ACTIVITY: Going through the data, count each line that has the word "Homepage". Reply with the total and nothing more.
+++ STORED DATA
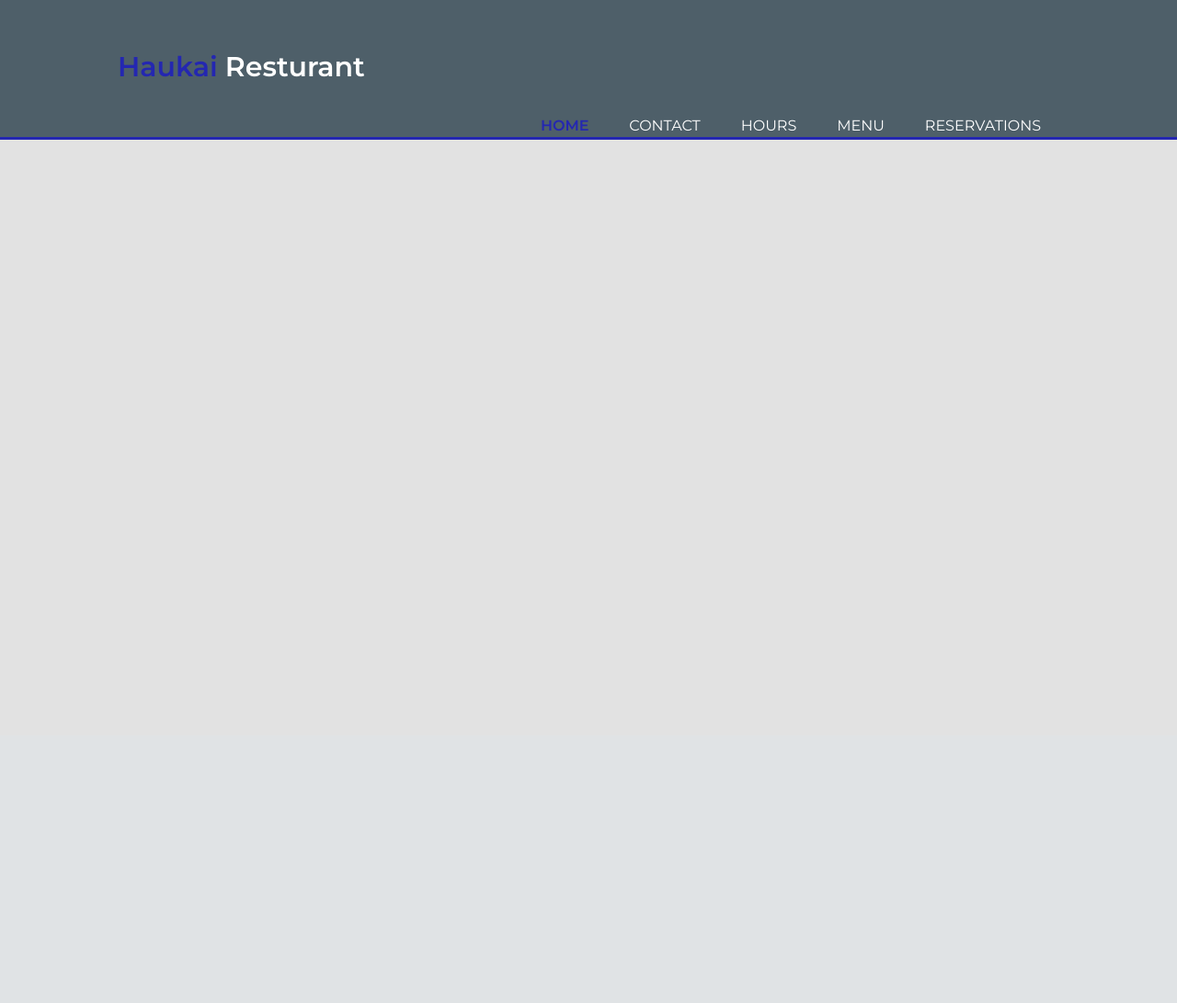
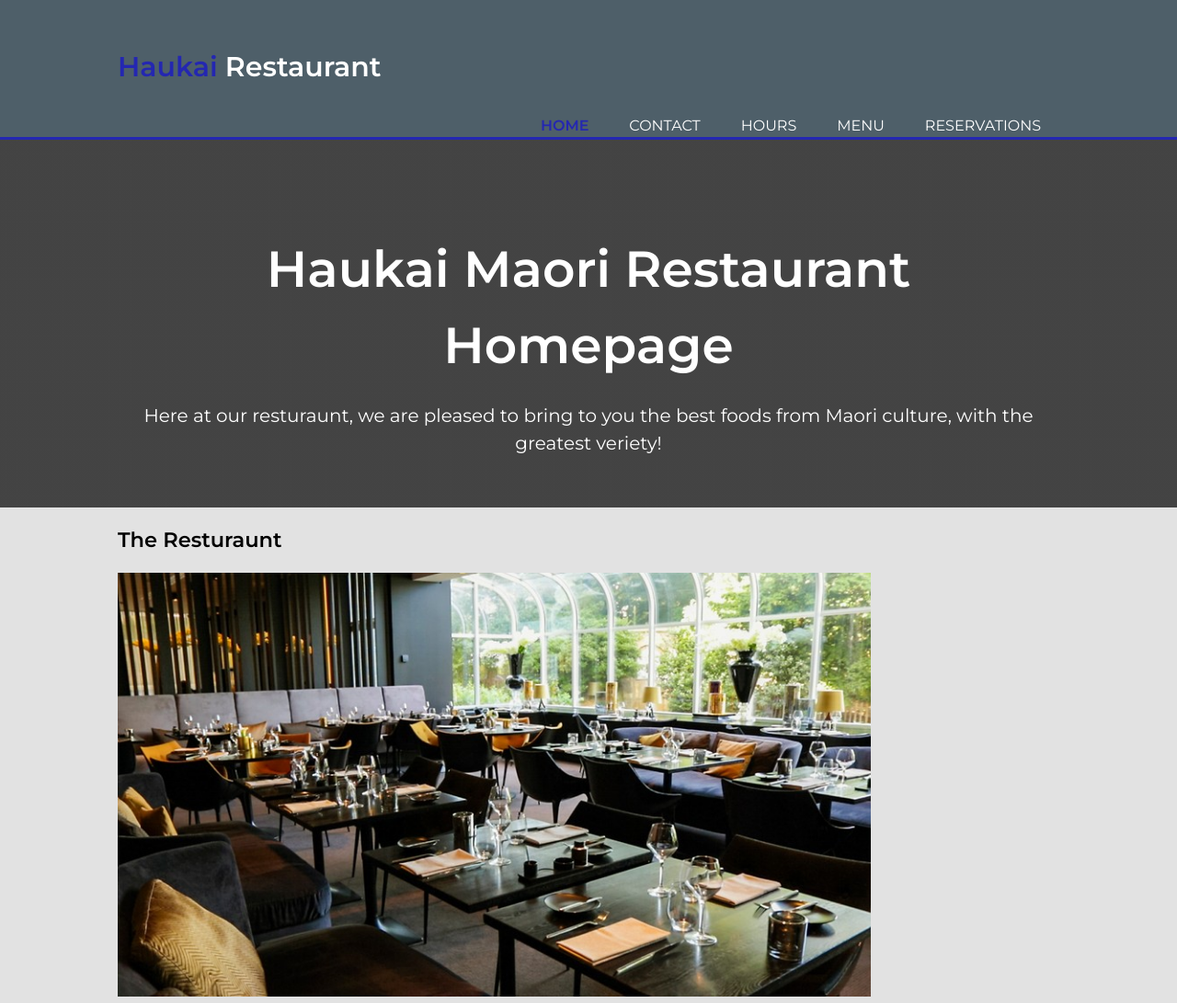
Before and after one commit to cobybraddock/Haukai-Resturant, a PHP site: page / in a window 1280 px wide. Shown: the whole page at 92% size. Before the commit the page ends 152 px from the top, so only its background shows below. Run offline with PHP 8.4, Linux system fonts and the light colour scheme.

Commit message:
Homepage features added and styling almost complete for all pages

```diff
--- a/Haukai-Website/css/styles.css
+++ b/Haukai-Website/css/styles.css
@@ -84,3 +84,26 @@ header a:hover{
     color: #cccccc;
     font-weight: bold;
 }
+
+/* Showcase */
+
+#showcase{
+    min-height: 400px;
+    background: linear-gradient( rgba(0, 0, 0, 0.7), rgba(0, 0, 0, 0.7));
+    text-align: center;
+    color: white;
+}
+
+#showcase h1{
+    margin-top: 100px;
+    font-size: 55px;
+    margin-bottom: 10px;
+}
+
+#showcase p{
+    font-size: 20px;
+}
+
+#resturaunt-pic .container img {
+    max-width: 80%;
+}
--- a/Haukai-Website/index.html
+++ b/Haukai-Website/index.html
@@ -6,13 +6,13 @@
     , initial-scale=1.0">
     <meta http-equiv="X-UA-Compatible" content="ie=edge">
     <link rel="stylesheet" type="text/css" href="css/styles.css">
-    <title>Haukai Resturant - Home</title>
+    <title>Haukai Restaurant - Home</title>
 </head>
 <body>
     <header>
         <div class="container">
             <div id="branding">
-                <h1><span class="highlight">Haukai </span>Resturant</h1>
+                <h1><span class="highlight">Haukai </span>Restaurant</h1>
             </div>
             <nav>
                 <ul>
@@ -26,5 +26,20 @@
         </div>
     </header>
 
+    <section id="showcase">
+        <div class="container">
+            <h1>Haukai Maori Restaurant Homepage</h1>
+            <p>Here at our resturaunt, we are pleased to bring to you the best foods from Maori culture, with the greatest veriety!</p>
+        </div>
+    </section>
+
+    <section id="resturaunt-pic">
+        <div class="container">
+            <h1>The Resturaunt</h1>
+            <img src="images/Restaurant.jpg" alt="picture of Haukai Resturant">
+        </div>
+    </section>
+
+
 </body>
 </html>
```
Also changed, not shown: Haukai-Website/contact.html (+8 -1 lines), Haukai-Website/hours.html (+8 -3 lines), Haukai-Website/menu.html (+9 -2 lines), Haukai-Website/reservations.html (+9 -2 lines), Haukai-Website/images/Restaurant.jpg (added).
++++++
TASK SOLUTION: 2